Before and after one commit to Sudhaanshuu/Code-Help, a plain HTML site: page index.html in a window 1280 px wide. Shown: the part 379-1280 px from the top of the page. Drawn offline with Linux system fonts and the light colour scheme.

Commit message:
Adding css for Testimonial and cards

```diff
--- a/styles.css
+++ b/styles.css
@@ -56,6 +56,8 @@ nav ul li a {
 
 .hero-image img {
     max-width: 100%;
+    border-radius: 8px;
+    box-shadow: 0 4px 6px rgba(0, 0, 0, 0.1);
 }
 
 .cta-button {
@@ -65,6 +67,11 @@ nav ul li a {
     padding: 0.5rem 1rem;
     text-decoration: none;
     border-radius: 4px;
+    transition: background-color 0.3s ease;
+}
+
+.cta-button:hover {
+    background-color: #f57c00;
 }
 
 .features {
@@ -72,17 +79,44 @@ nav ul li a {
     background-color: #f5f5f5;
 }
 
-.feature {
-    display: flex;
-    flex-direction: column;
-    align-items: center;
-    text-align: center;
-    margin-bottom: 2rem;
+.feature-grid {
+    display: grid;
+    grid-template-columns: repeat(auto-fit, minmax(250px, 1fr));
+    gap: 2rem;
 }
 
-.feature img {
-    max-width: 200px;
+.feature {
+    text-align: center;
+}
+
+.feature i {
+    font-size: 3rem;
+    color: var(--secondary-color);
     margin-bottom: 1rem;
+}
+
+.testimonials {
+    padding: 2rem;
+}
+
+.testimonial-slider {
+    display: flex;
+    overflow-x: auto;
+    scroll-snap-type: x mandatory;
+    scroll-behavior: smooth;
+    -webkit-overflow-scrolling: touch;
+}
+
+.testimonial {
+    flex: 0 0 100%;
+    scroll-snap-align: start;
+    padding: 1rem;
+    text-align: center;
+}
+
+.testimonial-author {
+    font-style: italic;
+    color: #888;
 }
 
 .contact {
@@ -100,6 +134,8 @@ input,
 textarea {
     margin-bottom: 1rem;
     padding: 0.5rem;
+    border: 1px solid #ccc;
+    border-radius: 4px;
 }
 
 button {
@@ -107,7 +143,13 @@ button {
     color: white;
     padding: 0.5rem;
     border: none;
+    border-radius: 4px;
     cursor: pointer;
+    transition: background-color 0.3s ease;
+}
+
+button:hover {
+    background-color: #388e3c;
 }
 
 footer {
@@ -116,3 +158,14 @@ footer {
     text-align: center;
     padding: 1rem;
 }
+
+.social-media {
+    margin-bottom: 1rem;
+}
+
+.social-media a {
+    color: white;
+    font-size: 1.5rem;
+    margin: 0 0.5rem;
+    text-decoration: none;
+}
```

*WHAT IS BEING ASKED*. In the listing above, count each line that holds the string "bottom". Give the number only.

*YOUR SOLUTION*. 4